(Itemized modification records)
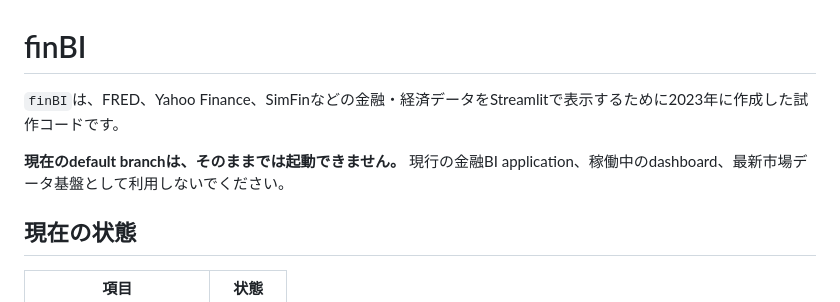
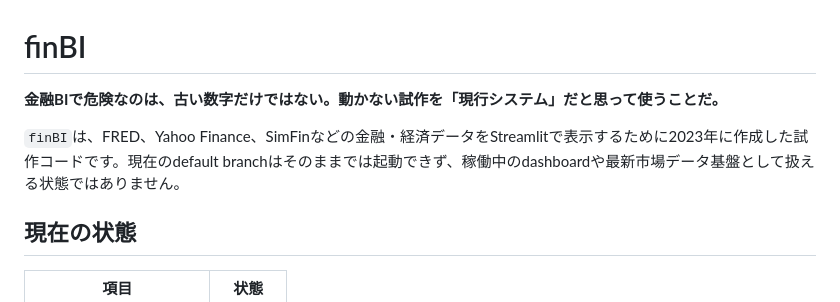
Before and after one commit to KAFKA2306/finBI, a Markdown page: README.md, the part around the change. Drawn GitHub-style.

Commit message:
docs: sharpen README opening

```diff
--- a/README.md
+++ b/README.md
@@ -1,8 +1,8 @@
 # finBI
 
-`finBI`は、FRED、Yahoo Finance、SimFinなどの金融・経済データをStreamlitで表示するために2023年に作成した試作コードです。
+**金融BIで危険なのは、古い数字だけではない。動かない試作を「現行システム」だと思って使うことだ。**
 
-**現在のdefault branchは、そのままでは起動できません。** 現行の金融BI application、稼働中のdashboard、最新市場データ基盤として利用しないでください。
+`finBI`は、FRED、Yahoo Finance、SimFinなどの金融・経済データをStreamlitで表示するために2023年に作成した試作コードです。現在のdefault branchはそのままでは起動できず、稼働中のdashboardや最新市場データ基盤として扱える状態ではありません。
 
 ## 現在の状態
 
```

* **About this exercise**
Only the count, nothing else: how many lines of the records hold the word "finBI"?

* **Task solution**
4